This is an indescribably sad book about inhumanity. A man, born and raised in a war zone, escapes his home country with nothing more than his life (and “home” is a word that needs re-thinking in the context of this story) and yes, he gets away and is rescued at sea from a sinking boat by the Royal Australian Navy.
Definitely my book of the year so far. I’m a Keneally fan (since Schindler’s Ark all those years ago) and a Dickens fan with a keen interest in Victorians and colonial history and here’s The Dickens Boy with all that wrapped up in a gloriously written novel. Keneally is a master storyteller with characters I can really care about and a honesty that makes me believe that everything here could be true (and quite a lot of it seems to be). Just goes to show you don’t need clever literary devices or pretentious language to write a captivating book, you just need to tell a bloody good story.
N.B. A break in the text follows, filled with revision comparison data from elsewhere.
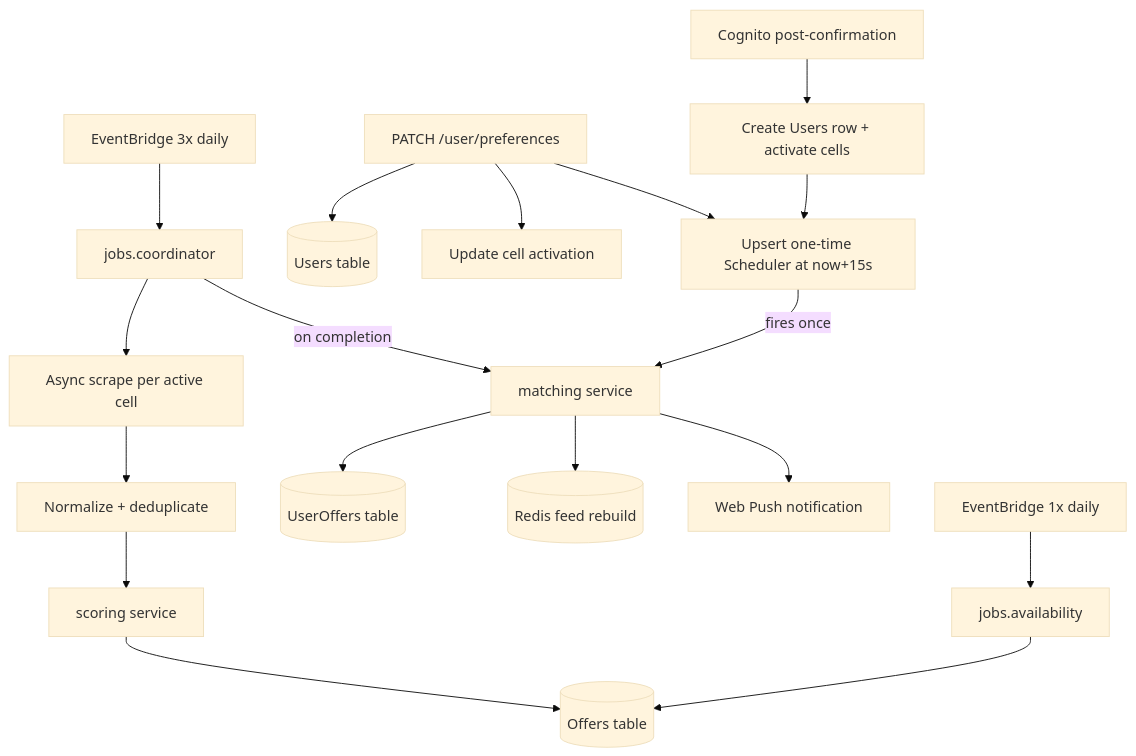
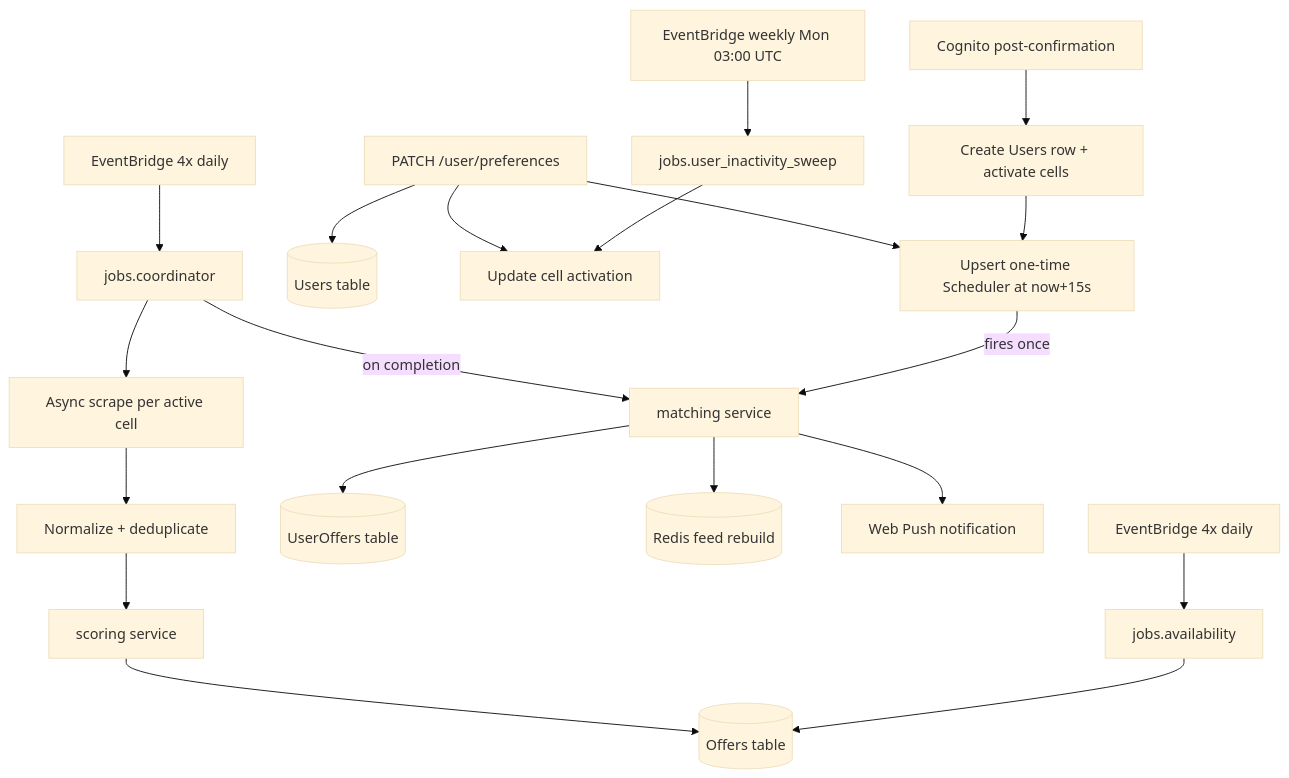
Before and after one commit to skalskidaniel/travelis-backend: the diagram in docs/architecture/pipeline.md, drawn with Mermaid (base theme). The commit also changed other lines of this file and 9 other files, not shown here.

````diff
--- a/docs/architecture/pipeline.md
+++ b/docs/architecture/pipeline.md
@@ -7,20 +7,22 @@
 ```mermaid
 flowchart TD
-    EB1[EventBridge 3x daily] --> COORD[jobs.coordinator]
+    EB1[EventBridge 4x daily] --> COORD[jobs.coordinator]
     COORD --> SCRAPE[Async scrape per active cell]
     SCRAPE --> NORM[Normalize + deduplicate]
     NORM --> SCORE[scoring service]
     SCORE --> DDB[(Offers table)]
     COORD -->|on completion| MATCH[matching service]
     MATCH --> UO[(UserOffers table)]
     MATCH --> REDIS[(Redis feed rebuild)]
     MATCH --> PUSH[Web Push notification]
-    EB3[EventBridge 1x daily] --> AVAIL[jobs.availability]
+    EB3[EventBridge 4x daily] --> AVAIL[jobs.availability]
     AVAIL --> DDB
     PATCH[PATCH /user/preferences] --> PREFS[(Users table)]
     PATCH --> CELLS[Update cell activation]
     PATCH --> SCHED[Upsert one-time Scheduler at now+15s]
     SIGNUP[Cognito post-confirmation] --> PROV[Create Users row + activate cells]
     PROV --> SCHED
     SCHED -->|fires once| MATCH
+    EB4[EventBridge weekly Mon 03:00 UTC] --> SWEEP[jobs.user_inactivity_sweep]
+    SWEEP --> CELLS
 ```
````
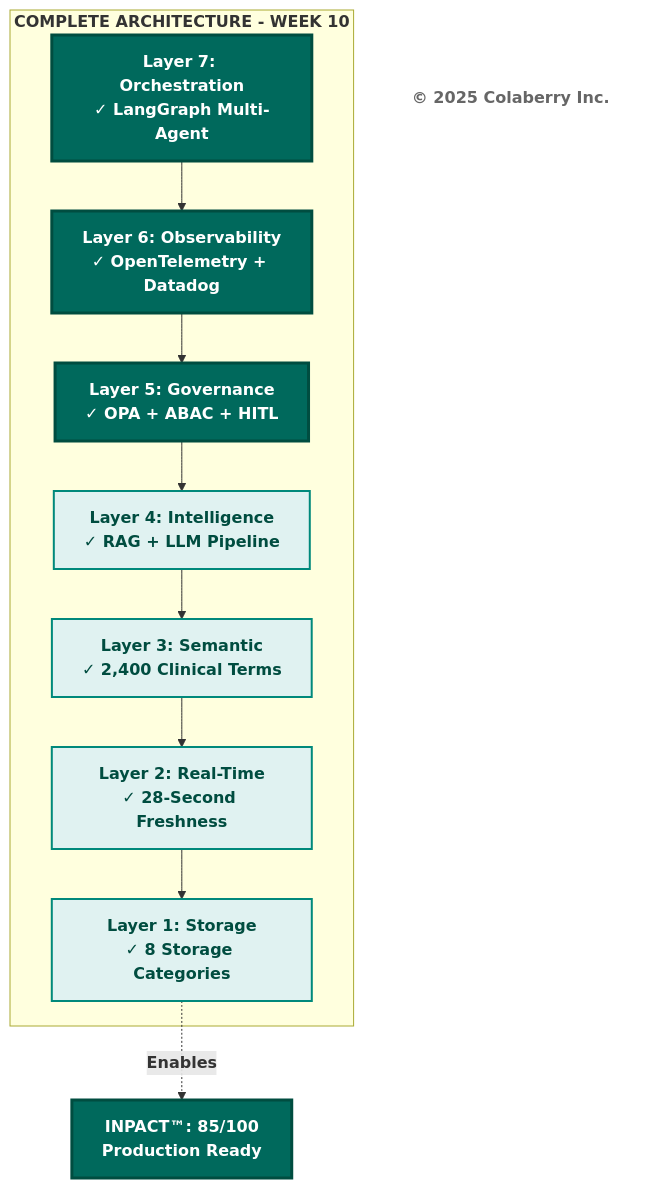
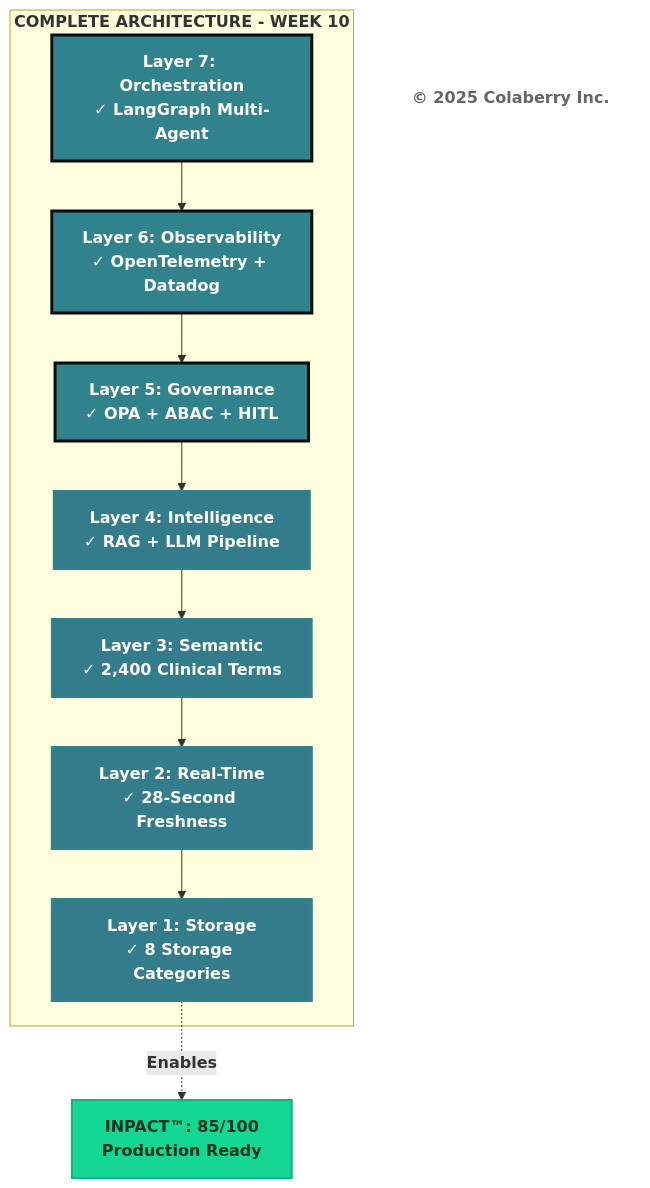
Diagram 13 of 14 in manuscript/07_chapter_6_transparency_orchestration_layers.md (saitejesh-cyber/trust-before-intelligence-book), drawn with Mermaid before and after one commit. The commit also changed other lines of this file, not shown here.

Commit message:
Update mermaid diagrams as per new coloberry color and contrast ratio for chapter 7

````diff
--- a/manuscript/07_chapter_6_transparency_orchestration_layers.md
+++ b/manuscript/07_chapter_6_transparency_orchestration_layers.md
@@ -1251,29 +1251,29 @@
 ```mermaid
 graph TB
     subgraph "<b>COMPLETE ARCHITECTURE - WEEK 10</b>"
         L7["<b>Layer 7: Orchestration</b><br/><b>✓ LangGraph Multi-Agent</b>"]
         L6["<b>Layer 6: Observability</b><br/><b>✓ OpenTelemetry + Datadog</b>"]
         L5["<b>Layer 5: Governance</b><br/><b>✓ OPA + ABAC + HITL</b>"]
         L4["<b>Layer 4: Intelligence</b><br/><b>✓ RAG + LLM Pipeline</b>"]
         L3["<b>Layer 3: Semantic</b><br/><b>✓ 2,400 Clinical Terms</b>"]
         L2["<b>Layer 2: Real-Time</b><br/><b>✓ 28-Second Freshness</b>"]
         L1["<b>Layer 1: Storage</b><br/><b>✓ 8 Storage Categories</b>"]
     end
     
     INPACT["<b>INPACT™: 85/100</b><br/><b>Production Ready</b>"]
     
     Copyright["<b>© 2025 Colaberry Inc.</b>"]
     
     L7 --> L6 --> L5 --> L4 --> L3 --> L2 --> L1
     L1 -.->|<b>Enables</b>| INPACT
     
-    style L7 fill:#00695c,color:#ffffff,stroke:#004d40,stroke-width:3px
-    style L6 fill:#00695c,color:#ffffff,stroke:#004d40,stroke-width:3px
-    style L5 fill:#00695c,color:#ffffff,stroke:#004d40,stroke-width:3px
-    style L4 fill:#e0f2f1,stroke:#00897b,stroke-width:2px,color:#004d40
-    style L3 fill:#e0f2f1,stroke:#00897b,stroke-width:2px,color:#004d40
-    style L2 fill:#e0f2f1,stroke:#00897b,stroke-width:2px,color:#004d40
-    style L1 fill:#e0f2f1,stroke:#00897b,stroke-width:2px,color:#004d40
-    style INPACT fill:#00695c,color:#ffffff,stroke:#004d40,stroke-width:3px
+    style L7 fill:#30838C,color:#ffffff,stroke:#0D0D0D,stroke-width:3px
+    style L6 fill:#30838C,color:#ffffff,stroke:#0D0D0D,stroke-width:3px
+    style L5 fill:#30838C,color:#ffffff,stroke:#0D0D0D,stroke-width:3px
+    style L4 fill:#327C8C,stroke:#30838C,stroke-width:2px,color:#ffffff
+    style L3 fill:#327C8C,stroke:#30838C,stroke-width:2px,color:#ffffff
+    style L2 fill:#327C8C,stroke:#30838C,stroke-width:2px,color:#ffffff
+    style L1 fill:#327C8C,stroke:#30838C,stroke-width:2px,color:#ffffff
+    style INPACT fill:#14D793,color:#003322,stroke:#0FB67D,stroke-width:2px
     style Copyright fill:#ffffff,stroke:none,color:#666666
 ```
````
This is a book club book if you are a group of readers with a fanatical interest in the minutiae of colonial immigration in the 1850s. In which case, I salute you. Invite me along to join you, sometime.
Veitch, though, might be a bit much of an enthusiast, even for me. The cover and title promises a book set on the high seas but there is way more than that. Most of the detail is of the societal conditions and politics behind the immigrations: the Wakefields, the lure of colonial wool and gold, the Scottish clearances. There is a full chapter about the Birkenhead emigration depot in Liverpool where the passengers collected before departure and the last quarter of the book covers the crisis in immigration that followed the ship’s arrival in Port Phillip and its quarantine.
I love a good YA fiction that goes deep, and The Telegram by Philippa Werry certainly delivers. A young reader will enjoy the story of Beatrice cycling around her small kiwi town on her bike, changing from a schoolgirl to a young woman with the harrowing responsibility of delivering telegrams during the first world war. She makes and loses friends, delivers news of celebration and (more often) tragedy to families, writes letters as she waits for the boy next door to return from the front, and celebrates the war’s end just as the ‘flu rolls into town. Continue reading “The Telegram – book review”
We’re building a new forest on the hills at Ocean Beach in Hawke’s Bay. There’s a strip of land behind the sanctuary fence where a gap between the pines and the sand dunes – once farm land – is being lovingly covered in native plants.
I say lovingly because the whole project is wrapped in aroha, from the care with which the seedlings are planted to the breathing living forest on the hill. It’s a beautiful place with magnificent views down the coast; now thick with healthy New Zealand natives and full of birds.
We launched my novel Jerningham this week to coincide with the young Wakefield’s 200th birthday. The book launch in Wellington was at Unity Books and it felt so right: beneath our feet in colonial times was the beach, before all the infill began. Jerningham would have leapt ashore from the whale boats right there onto the shingly sand, walked along the beach to Dicky Barrett’s pub and ordered a bottle of his favourite Hokinaga red. I had been a bit worried that no one would come out to help celebrate but there was a good crowd, in a big part because of our three wonderful kids who brought along every friend who had ever sat at our table over the years and made them buy a book. They probably came for the wine, but that’s ok. It was Decibel. Can’t blame them.
Then we moved up to Hawkes Bay and had a bit of fun dressing up like Victorians at Duart House. Decibel again sponsored the wine along with Maison Noire so we were guaranteed a good turn out. People drank local, read local and our local Wardini Books sold the book.
To all those who came along, thank you very much. And what did I tell you? Everyone looks better in a top hat (though the ladies rocked the flowers, too)
Colonial Wellington’s original wild boy, Jerningham Wakefield, was born 200 years ago today. The son of New Zealand Company founder Edward Gibbon Wakefield, Jerningham was a member of the advance party of the Wellington colony, arriving in Port Nicholson on the Tory in September 1839. He was nineteen years old and sent away from England by his father to keep him out of mischief. It was a mistake Edward Gibbon probably came to regret.
Norway, 1880. So cold a woman leaned against a wall in church and froze to death, her skin stuck to the wall. No wonder my ancestors left. I love stories like this that are so atmospheric you need to wrap yourself in a blanket to read them.
Jerningham Wakefield and the first colonial settlement of Wellington
I walked into a bookshop yesterday and my book was on the counter. Does an author ever get used to that? Felt like the first day out with a new baby. They cooed over me in the shop and asked me to sign the copies.